Windows will never exert itself in the slightest to co-exist with other platforms, but Linux comes with a variety of excellent secure graphical remote desktop applications, so that you can run your Windows PC from Linux, and Linux from Windows.
Posted January 23, 2009

Eric Geier

(Page 1 of 3)

Do you use both Windows and Linux? Wish you could remote into Windows from Linux (Ubuntu or other distributions) or into Linux from Windows? Well, you can. Just like when using a Remote Desktop Connection between Microsoft platforms (or remoting between Linux machines), you can bring up the desktop of the other platform. You can click around the desktop and run applications just as if you were sitting in front of the computer.

We'll discuss a few different approaches you can take to get this remote desktop capability.
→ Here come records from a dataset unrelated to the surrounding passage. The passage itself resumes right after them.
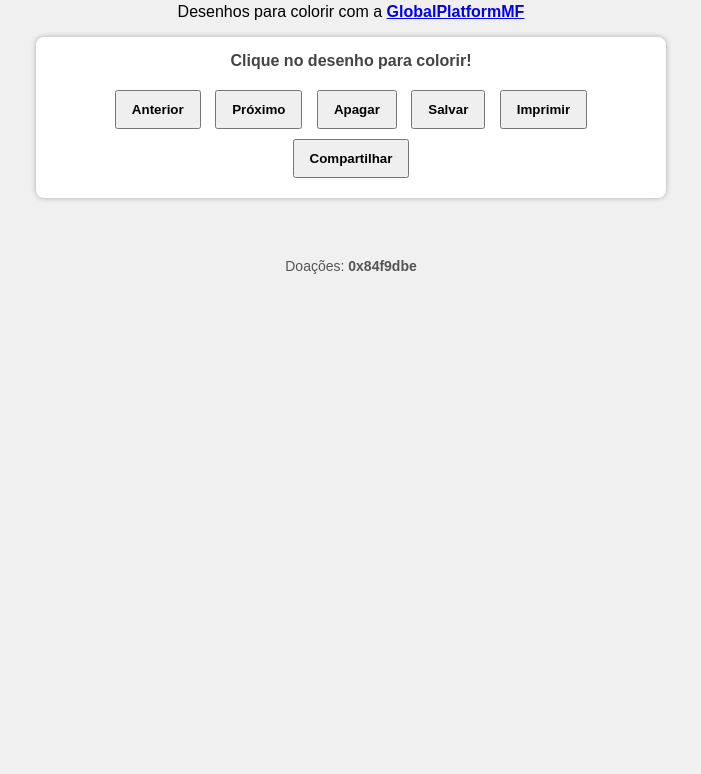
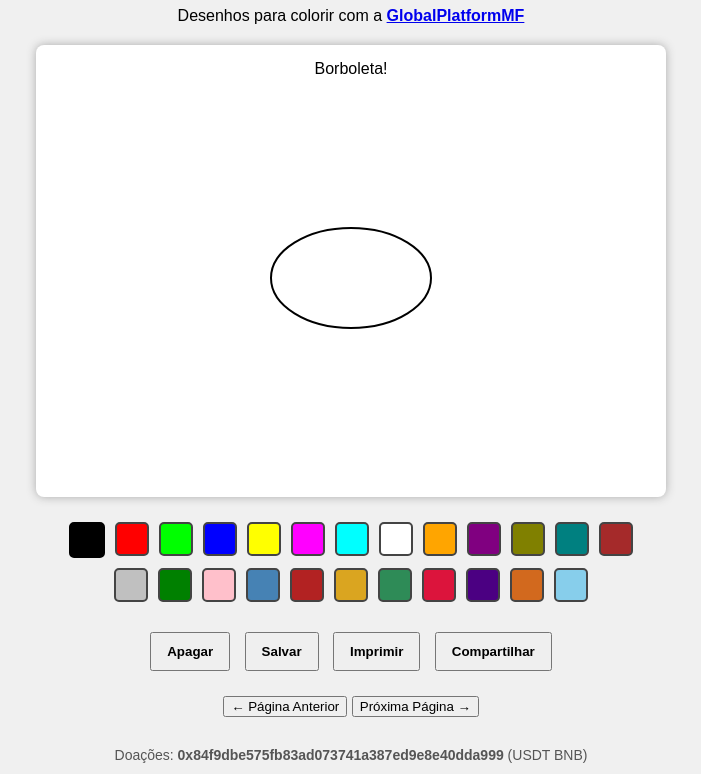
Before and after one commit to globalplataformmf/colorir, a plain HTML site: page index.html in a window 1280 px wide. Shown: the part 347-1121 px from the top of the page, without its empty margins (289-990 px from the left). Before the commit the page ends 800 px from the top, so only its background shows below. Drawn offline with Linux system fonts and the light colour scheme.

Commit message:
Add files via upload

```diff
--- a/index.html
+++ b/index.html
@@ -1,7 +1,7 @@
-<!DOCTYPE html><html lang="pt-BR">
+<!DOCTYPE html>
+<html lang="pt-BR">
 <head>
   <meta charset="UTF-8" />
-  <meta name="viewport" content="width=device-width, initial-scale=1.0" />
   <title>Aprendendo com as Cores</title>
   <style>
     body {
@@ -14,25 +14,18 @@
     h1 {
       color: #333;
     }
-    .banner {
+    .banner img {
       width: 100%;
       max-height: 250px;
-      overflow: hidden;
-      margin-bottom: 20px;
-    }
-    .banner img {
-      width: 100%;
-      height: 250px;
       object-fit: cover;
-      display: block;
     }
     .drawing-area {
       max-width: 600px;
-      margin: 0 auto 30px auto;
-      background: white;
+      margin: 20px auto;
+      background: #fff;
       padding: 15px;
       border-radius: 8px;
-      box-shadow: 0 0 5px #aaa;
+      box-shadow: 0 0 10px #aaa;
     }
     svg {
       width: 100%;
@@ -41,10 +34,10 @@
     }
     .palette {
       display: flex;
+      flex-wrap: wrap;
       justify-content: center;
-      flex-wrap: wrap;
+      margin: 20px auto;
       max-width: 600px;
-      margin: 10px auto 30px auto;
     }
     .color {
       width: 30px;
@@ -57,21 +50,19 @@
     .color.selected {
       border: 3px solid #000;
     }
-    .message {
-      font-size: 16px;
-      color: #444;
-      margin-bottom: 15px;
-      font-weight: bold;
-    }
     .tools button {
       margin: 5px;
       padding: 10px 15px;
       font-weight: bold;
       cursor: pointer;
     }
+    .navigation {
+      margin: 20px;
+    }
     .footer {
       font-size: 14px;
       color: #555;
+      margin-top: 30px;
     }
     .donation {
       font-weight: bold;
@@ -84,19 +75,128 @@
   </style>
 </head>
 <body>
+
   <div class="banner">
-    <img src="baner.jpg" alt="Banner - Crianças colorindo no parque" />
-  </div>  <h1>Aprendendo com as Cores</h1>
-  <p>Desenhos para colorir com a <strong><a href="https://globalplataformmf.github.io" target="_blank">GlobalPlatformMF</a></strong></p>  <div class="drawing-area">
-    <div class="message" id="message">Clique no desenho para colorir!</div>
-    <div id="drawingContainer"></div>
-    <div class="tools">
-      <button onclick="prevDrawing()">Anterior</button>
-      <button onclick="nextDrawing()">Próximo</button>
-      <button onclick="clearColors()">Apagar</button>
-      <button onclick="saveImage()">Salvar</button>
-      <button onclick="window.print()">Imprimir</button>
-      <button onclick="shareImage()">Compartilhar</button>
+    <img src="banner.jpg" alt="Crianças brincando e colorindo no parque" />
+  </div>
+
+  <h1>Aprendendo com as Cores</h1>
+  <p>Desenhos para colorir com a <strong><a href="https://globalplataformmf.github.io" target="_blank">GlobalPlatformMF</a></strong></p>
+
+  <div class="drawing-area">
+    <div id="message"><strong>Clique no desenho para colorir!</strong></div>
+    <svg id="svgDrawing" viewBox="0 0 600 400" xmlns="http://www.w3.org/2000/svg"></svg>
+  </div>
+
+  <div class="palette" id="colorPalette"></div>
+
+  <div class="tools">
+    <button onclick="clearColors()">Apagar</button>
+    <button onclick="saveImage()">Salvar</button>
+    <button onclick="window.print()">Imprimir</button>
+    <button onclick="shareImage()">Compartilhar</button>
+  </div>
+
+  <div class="navigation">
+    <button onclick="previousDrawing()">← Página Anterior</button>
+    <button onclick="nextDrawing()">Próxima Página →</button>
+  </div>
+
+  <div class="footer">
+    <p>Doações: <span class="donation">0x84f9dbe575fb83ad073741a387ed9e8e40dda999</span> (USDT BNB)</p>
+    <div class="qr">
+      <img src="https://api.qrserver.com/v1/create-qr-code/?data=0x84f9dbe575fb83ad073741a387ed9e8e40dda999&size=150x150" alt="QR Code para doações" />
     </div>
-  </div>  <div class="palette" id="colorPalette"></div>  <div class="footer">
-    <p>Doações: <span class="donation">0x84f9dbe
+    <p><a href="https://globalplataformmf.github.io" target="_blank">globalplataformmf.github.io</a></p>
+  </div>
+
+<script>
+  const colors = [
+    '#000000', '#FF0000', '#00FF00', '#0000FF',
+    '#FFFF00', '#FF00FF', '#00FFFF', '#FFFFFF',
+    '#FFA500', '#800080', '#808000', '#008080',
+    '#A52A2A', '#C0C0C0', '#008000', '#FFC0CB',
+    '#4682B4', '#B22222', '#DAA520', '#2E8B57',
+    '#DC143C', '#4B0082', '#D2691E', '#87CEEB'
+  ];
+
+  let currentColor = '#000000';
+  let currentIndex = 0;
+
+  const drawings = [
+    `<g class="colorable" data-msg="Borboleta!"><ellipse cx="300" cy="200" rx="80" ry="50" fill="white" stroke="black" stroke-width="2"/></g>`,
+    `<g class="colorable" data-msg="Peixinho feliz!"><ellipse cx="300" cy="200" rx="60" ry="40" fill="white" stroke="black" stroke-width="2"/><circle cx="280" cy="190" r="5" fill="white" stroke="black"/></g>`,
+    `<g class="colorable" data-msg="Corujinha atenta!"><circle cx="300" cy="200" r="50" fill="white" stroke="black" stroke-width="2"/><circle cx="280" cy="190" r="10" fill="white" stroke="black"/><circle cx="320" cy="190" r="10" fill="white" stroke="black"/></g>`,
+    `<g class="colorable" data-msg="Tartaruga tranquila!"><ellipse cx="300" cy="200" rx="70" ry="40" fill="white" stroke="black" stroke-width="2"/><circle cx="260" cy="200" r="10" fill="white" stroke="black"/></g>`,
+    `<g class="colorable" data-msg="Coelhinho saltitante!"><ellipse cx="300" cy="240" rx="40" ry="50" fill="white" stroke="black"/><line x1="280" y1="180" x2="280" y2="210" stroke="black" /></g>`,
+    `<g class="colorable" data-msg="Passarinho livre!"><path d="M250 220 Q300 150 350 220" fill="white" stroke="black"/></g>`
+    // ... Adicione até 24 desenhos aqui
+  ];
+
+  function initPalette() {
+    const palette = document.getElementById('colorPalette');
+    colors.forEach(color => {
+      const div = document.createElement('div');
+      div.className = 'color';
+      div.style.backgroundColor = color;
+      div.onclick = () => {
+        currentColor = color;
+        document.querySelectorAll('.color').forEach(c => c.classList.remove('selected'));
+        div.classList.add('selected');
+      };
+      palette.appendChild(div);
+    });
+    palette.firstChild.classList.add('selected');
+  }
+
+  function renderDrawing(index) {
+    const svg = document.getElementById('svgDrawing');
+    svg.innerHTML = drawings[index];
+    const group = svg.querySelector('.colorable');
+    const msg = group.getAttribute('data-msg');
+    document.getElementById('message').textContent = msg || "Clique para colorir!";
+    group.addEventListener('click', () => {
+      group.querySelectorAll('[fill]').forEach(el => el.setAttribute('fill', currentColor));
+    });
+  }
+
+  function nextDrawing() {
+    currentIndex = (currentIndex + 1) % drawings.length;
+    renderDrawing(currentIndex);
+  }
+
+  function previousDrawing() {
+    currentIndex = (currentIndex - 1 + drawings.length) % drawings.length;
+    renderDrawing(currentIndex);
+  }
+
+  function clearColors() {
+    document.querySelectorAll('#svgDrawing [fill]').forEach(el => {
+      el.setAttribute('fill', 'white');
+    });
+  }
+
+  function saveImage() {
+    const svg = document.getElementById("svgDrawing");
+    const serializer = new XMLSerializer();
+    const source = serializer.serializeToString(svg);
+    const svgBlob = new Blob([source], {type:"image/svg+xml;charset=utf-8"});
+    const url = URL.createObjectURL(svgBlob);
+    const link = document.createElement("a");
+    link.href = url;
+    link.download = "desenho.svg";
+    link.click();
+    URL.revokeObjectURL(url);
+  }
+
+  function shareImage() {
+    alert("Compartilhe manualmente após salvar!");
+  }
+
+  // Inicializa
+  initPalette();
+  renderDrawing(currentIndex);
+</script>
+
+</body>
+</html>
```
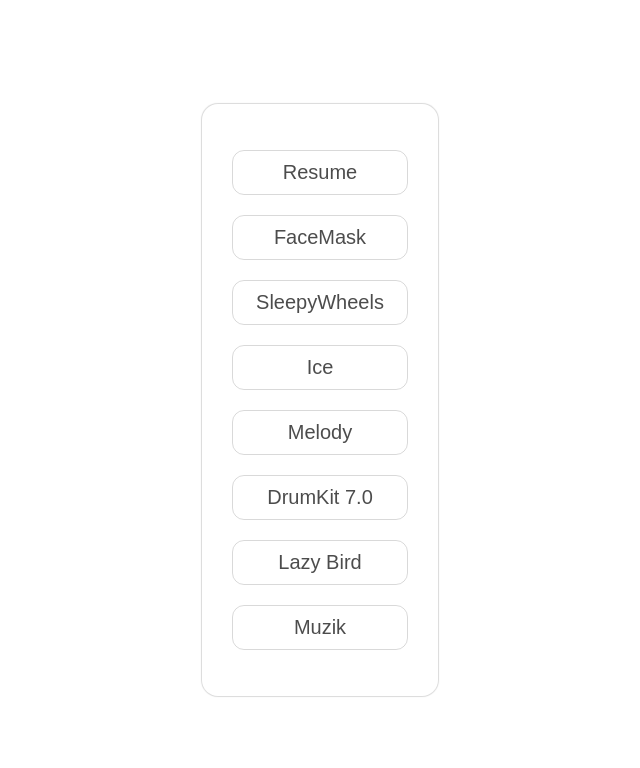
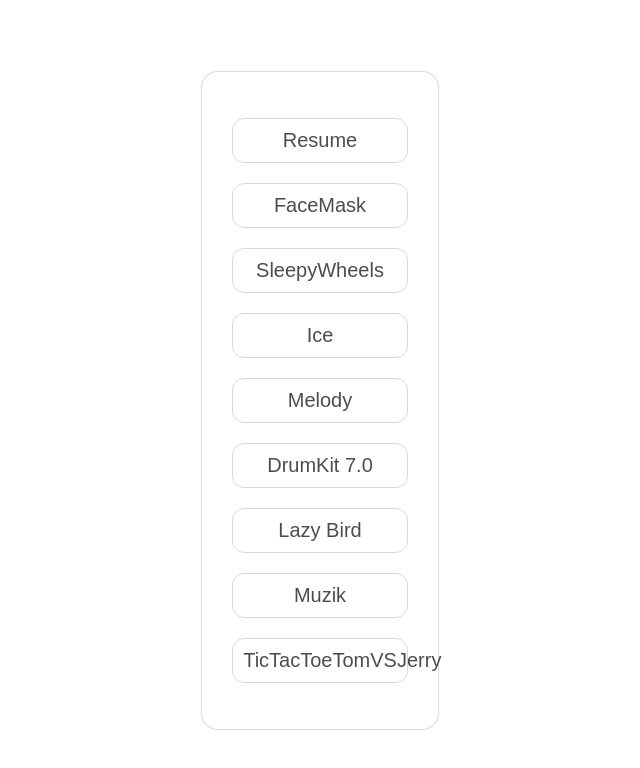
Before and after one commit to jominjose14/Portfolio, a plain HTML site: page projects.html in a window 1280 px wide. Shown: the whole page, without its empty margins (320-960 px from the left). Drawn offline with Linux system fonts and the light colour scheme.

Commit message:
add TicTacToe

```diff
--- a/projects.html
+++ b/projects.html
@@ -23,6 +23,7 @@
       <a href="https://jominjose14.github.io/drumkit-7.0/">DrumKit 7.0</a>
       <a href="https://www.youtube.com/watch?v=VUkZguVlQK4">Lazy Bird</a>
       <a href="https://www.youtube.com/watch?v=xCsOT1tNK2k">Muzik</a>
+      <a href="https://youtu.be/O-cqOHBODUI">TicTacToeTomVSJerry</a>
     </div>
   </body>
 </html>
```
Plus we'll go step-by-step through setting up one method, using free tools. Let's get started.

Choosing a remote desktop protocol

Remote desktop applications typically use either the Remote Desktop Protocol (RDP) or Virtual Network Computing (VNC) protocol. In order to establish a remote connection, both the host/server and client have to support the same protocol. The problem is that not all operating systems (OSs) use the same default protocol. Plus some Linux distributions and some Windows editions don't include both a remote desktop server and client application, or either one.

Your first task should be evaluating which protocols are already supported by your computers. In addition to scouring your OS, searching documentation, and referring to the cheat sheet table, you ought to be able to figure out what's what, and where. Then in the end, you should choose a protocol to use among all your computers.





Windows Home Edition




Windows XP Professional




Windows Vista Home Basic & Premium




Windows Vista Business & Ultimate




Most Linux Distros




Here are a few more things for you to consider:

  • VNC remote desktop connections are typically slower than RDP connections, however VNC is usually easier to implement across a variety of platforms.

  • For better performance and security, you can use NoMachine's NX free server and clients, or those from FreeNX—more advanced configuration is required though.

  • It's also possible to support RDP connections to Linux machines; for example, by using the xrdp server.

Page 1 of 3

1 2 3
Next Page

Tags: Linux, Windows, Microsoft, server, desktop

0 Comments (click to add your comment)
Comment and Contribute


(Maximum characters: 1200). You have characters left.



IT Management Daily
Don't miss an article. Subscribe to our newsletter below.